The rumours that Vladimir Putin is about to replace Aleksey Miller as the chief executive of Gazprom continue to swirl around the markets across Europe. As usual it is hard to know what is true and what is dreamt up by Mr Miller’s enemies. Removing Mr Miller would not, however, solve Gazprom’s problems. What the company really needs is a new strategy. What should it be. ? Read more

Having been pretty critical of the Department Of Energy and Climate Change in the past it is time to come to its defence.

It seems that Mr Francis Maude the Cabinet Office Minister and effectively head of Britain’s civil service has told his cabinet colleagues in the last few days that a further £8bn of “efficiency savings” can be found from Whitehall and local government. Read more

The death of Hugo Chávez and the prospect of a regime change in Venezuela will cause no more than a momentary blip in the oil market. This is a remarkable change from the situation a few years ago, when developments in Carcacas would have destabilised prices across the world.

In reality, Chávez diminished Venezuela’s potential role in the international oil business by undermining the status of the state company Petróleos de Venezuela SA and excluding major international investment. Production and exports from Venezuela are now well below their potential levels.

To restore PDVSA to its former glory will take time. Many of the people best able to build the company and the country now live comfortably in London or New York and will take some persuading to go back home. Oil industry investors will be circling the airport in their private jets, but there is no new consensus as yet as to the terms on which they might be allowed to return. That too will take time. Read more
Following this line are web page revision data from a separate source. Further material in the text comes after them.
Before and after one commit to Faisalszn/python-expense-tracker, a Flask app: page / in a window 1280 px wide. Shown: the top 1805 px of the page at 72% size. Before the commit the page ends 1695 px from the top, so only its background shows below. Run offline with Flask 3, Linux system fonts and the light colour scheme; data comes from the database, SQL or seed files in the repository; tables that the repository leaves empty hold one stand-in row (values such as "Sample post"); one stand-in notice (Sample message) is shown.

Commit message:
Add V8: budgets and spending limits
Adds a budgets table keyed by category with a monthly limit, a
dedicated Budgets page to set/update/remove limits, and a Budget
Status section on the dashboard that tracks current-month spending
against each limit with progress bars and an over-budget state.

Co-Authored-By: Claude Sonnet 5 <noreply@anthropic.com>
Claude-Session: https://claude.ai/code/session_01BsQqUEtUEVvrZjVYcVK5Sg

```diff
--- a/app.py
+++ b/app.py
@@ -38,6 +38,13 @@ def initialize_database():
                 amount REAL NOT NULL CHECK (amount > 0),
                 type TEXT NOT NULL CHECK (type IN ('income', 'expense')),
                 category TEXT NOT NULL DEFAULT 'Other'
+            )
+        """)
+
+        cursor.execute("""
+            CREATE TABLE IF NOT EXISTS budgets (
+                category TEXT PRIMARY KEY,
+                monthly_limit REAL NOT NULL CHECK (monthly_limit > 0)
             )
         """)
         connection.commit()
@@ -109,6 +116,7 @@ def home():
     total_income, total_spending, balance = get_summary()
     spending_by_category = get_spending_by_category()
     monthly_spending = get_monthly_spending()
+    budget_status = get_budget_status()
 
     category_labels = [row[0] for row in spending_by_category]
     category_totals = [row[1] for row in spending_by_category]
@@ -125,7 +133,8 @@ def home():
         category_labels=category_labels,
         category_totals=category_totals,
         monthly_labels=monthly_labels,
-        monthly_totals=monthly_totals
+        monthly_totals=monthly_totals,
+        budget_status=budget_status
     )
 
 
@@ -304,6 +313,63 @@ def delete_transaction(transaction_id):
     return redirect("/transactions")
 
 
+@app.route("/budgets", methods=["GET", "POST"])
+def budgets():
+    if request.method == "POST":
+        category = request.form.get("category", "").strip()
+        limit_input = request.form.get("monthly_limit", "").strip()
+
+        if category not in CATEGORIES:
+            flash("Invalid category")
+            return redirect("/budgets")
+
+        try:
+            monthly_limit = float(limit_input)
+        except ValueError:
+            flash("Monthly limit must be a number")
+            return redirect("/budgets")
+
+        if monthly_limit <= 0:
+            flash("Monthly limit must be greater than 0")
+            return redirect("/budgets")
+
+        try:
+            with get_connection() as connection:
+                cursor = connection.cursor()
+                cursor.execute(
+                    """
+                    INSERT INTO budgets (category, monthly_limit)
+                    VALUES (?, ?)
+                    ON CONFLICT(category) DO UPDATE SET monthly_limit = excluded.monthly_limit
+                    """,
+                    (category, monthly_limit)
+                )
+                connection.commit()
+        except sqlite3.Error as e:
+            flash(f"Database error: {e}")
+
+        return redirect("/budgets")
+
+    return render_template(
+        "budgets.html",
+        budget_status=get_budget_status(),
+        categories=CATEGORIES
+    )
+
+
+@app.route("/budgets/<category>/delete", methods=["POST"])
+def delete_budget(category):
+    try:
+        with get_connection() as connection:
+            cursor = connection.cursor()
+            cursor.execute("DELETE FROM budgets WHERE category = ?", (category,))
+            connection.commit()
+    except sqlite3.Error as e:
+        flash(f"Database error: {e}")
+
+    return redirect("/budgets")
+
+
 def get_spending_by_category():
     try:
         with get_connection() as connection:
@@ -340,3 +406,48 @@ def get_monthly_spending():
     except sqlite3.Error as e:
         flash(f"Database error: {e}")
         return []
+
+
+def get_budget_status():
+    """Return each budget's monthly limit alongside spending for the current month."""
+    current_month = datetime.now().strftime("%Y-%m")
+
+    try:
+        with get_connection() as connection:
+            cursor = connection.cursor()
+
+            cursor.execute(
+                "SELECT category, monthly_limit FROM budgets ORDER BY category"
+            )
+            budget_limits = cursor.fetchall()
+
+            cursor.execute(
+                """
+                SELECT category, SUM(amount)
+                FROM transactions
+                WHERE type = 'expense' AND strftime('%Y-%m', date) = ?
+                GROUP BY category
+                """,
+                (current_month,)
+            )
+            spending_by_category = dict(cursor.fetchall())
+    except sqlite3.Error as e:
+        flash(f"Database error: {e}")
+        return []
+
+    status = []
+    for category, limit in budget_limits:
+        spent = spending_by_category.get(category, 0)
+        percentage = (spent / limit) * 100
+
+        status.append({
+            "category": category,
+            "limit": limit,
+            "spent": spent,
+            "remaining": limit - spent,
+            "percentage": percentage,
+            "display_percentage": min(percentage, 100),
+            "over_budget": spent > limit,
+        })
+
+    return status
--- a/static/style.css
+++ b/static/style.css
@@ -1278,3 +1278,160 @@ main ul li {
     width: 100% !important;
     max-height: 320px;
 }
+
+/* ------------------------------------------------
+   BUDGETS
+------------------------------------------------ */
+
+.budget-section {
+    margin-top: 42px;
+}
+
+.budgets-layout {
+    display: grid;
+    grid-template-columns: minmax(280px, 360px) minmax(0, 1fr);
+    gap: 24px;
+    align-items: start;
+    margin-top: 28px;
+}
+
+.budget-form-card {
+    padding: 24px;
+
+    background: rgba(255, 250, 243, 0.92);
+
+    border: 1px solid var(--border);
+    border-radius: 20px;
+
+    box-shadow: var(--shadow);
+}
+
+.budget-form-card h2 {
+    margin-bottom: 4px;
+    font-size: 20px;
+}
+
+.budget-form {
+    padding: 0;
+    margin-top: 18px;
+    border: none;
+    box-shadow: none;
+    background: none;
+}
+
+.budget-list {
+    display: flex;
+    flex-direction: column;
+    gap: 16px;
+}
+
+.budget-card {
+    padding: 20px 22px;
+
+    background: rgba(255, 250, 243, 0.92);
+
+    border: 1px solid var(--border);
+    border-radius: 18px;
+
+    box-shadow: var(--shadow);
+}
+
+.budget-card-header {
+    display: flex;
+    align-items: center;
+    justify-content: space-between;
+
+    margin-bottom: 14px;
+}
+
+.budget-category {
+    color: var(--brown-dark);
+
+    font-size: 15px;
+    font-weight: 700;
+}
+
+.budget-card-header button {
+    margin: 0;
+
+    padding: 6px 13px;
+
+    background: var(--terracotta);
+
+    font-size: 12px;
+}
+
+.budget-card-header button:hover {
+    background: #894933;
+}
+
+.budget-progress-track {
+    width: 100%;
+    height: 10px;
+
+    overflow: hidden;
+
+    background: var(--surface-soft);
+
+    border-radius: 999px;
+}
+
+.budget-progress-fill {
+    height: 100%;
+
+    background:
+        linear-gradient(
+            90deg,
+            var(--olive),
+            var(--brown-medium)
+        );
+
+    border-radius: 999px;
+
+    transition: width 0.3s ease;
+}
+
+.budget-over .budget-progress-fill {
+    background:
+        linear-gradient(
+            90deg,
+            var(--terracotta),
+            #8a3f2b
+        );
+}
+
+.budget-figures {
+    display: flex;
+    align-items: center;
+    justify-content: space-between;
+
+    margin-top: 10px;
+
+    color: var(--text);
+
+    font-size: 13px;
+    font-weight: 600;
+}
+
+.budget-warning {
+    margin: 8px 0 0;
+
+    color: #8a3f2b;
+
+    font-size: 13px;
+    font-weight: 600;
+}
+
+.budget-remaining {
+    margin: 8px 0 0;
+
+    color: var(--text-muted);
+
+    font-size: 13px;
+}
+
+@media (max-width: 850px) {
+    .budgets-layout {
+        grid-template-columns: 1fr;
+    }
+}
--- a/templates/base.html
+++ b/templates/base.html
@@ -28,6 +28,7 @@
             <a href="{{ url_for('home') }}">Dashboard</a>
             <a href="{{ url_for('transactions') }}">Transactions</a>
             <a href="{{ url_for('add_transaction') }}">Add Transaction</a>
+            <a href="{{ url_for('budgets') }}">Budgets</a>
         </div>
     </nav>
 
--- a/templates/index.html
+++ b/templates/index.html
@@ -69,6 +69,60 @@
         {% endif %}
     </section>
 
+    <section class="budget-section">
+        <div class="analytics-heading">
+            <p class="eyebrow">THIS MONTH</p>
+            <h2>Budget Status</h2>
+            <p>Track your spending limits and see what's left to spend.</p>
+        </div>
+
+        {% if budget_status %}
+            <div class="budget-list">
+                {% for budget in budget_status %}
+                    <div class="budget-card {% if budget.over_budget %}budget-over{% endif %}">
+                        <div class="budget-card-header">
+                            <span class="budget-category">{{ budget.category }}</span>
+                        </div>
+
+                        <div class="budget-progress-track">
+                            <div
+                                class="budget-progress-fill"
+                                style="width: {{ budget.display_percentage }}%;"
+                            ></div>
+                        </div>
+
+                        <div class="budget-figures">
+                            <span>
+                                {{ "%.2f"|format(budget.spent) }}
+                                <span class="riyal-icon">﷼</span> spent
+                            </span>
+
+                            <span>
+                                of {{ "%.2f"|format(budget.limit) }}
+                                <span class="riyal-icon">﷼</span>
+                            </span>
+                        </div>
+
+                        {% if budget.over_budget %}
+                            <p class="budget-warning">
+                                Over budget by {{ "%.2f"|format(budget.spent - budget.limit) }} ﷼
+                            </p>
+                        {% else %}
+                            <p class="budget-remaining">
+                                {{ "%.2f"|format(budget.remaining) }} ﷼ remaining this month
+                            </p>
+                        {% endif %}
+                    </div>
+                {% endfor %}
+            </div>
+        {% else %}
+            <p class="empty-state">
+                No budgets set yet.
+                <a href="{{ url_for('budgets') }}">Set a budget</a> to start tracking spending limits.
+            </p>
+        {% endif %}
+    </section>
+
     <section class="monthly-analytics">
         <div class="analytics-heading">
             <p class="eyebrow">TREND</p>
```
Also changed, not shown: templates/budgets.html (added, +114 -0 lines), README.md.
There is absolutely no need for an energy shortage in the UK, but the indecision of policy makers is making serious problems over the next few years ever more likely. There is no shortage of supply – but the raw materials of the energy business – such as gas and coal, or for that matter wind – have to be converted into power to produce the electricity which is essential for a complex modern economy. If the power stations are not in place electricity can’t be produced. Read more

Getty Images

The negotiations between the UK government and EDF over the contract terms for new nuclear development continue. As well as a sizeable gap on the strike price there is also disagreement on the distribution of risks. In some ways this is just a normal negotiating process but behind the meetings and the attempts at news management are two questions.

The first is whether the UK really needs new nuclear. Read more

Ofgem warns bills could rise as UK may need to import more gas. Getty Images

Alistair Buchanan’s warning about the vulnerabilities of the UK energy supply system is serious and timely. The absence of a clear overall policy for energy supply and consumption means that in his words consumption levels are likely to be dangerously close to maximum capacity at times over the next few years and that UK consumers face the risk both of steadily rising prices and interruptions of supply.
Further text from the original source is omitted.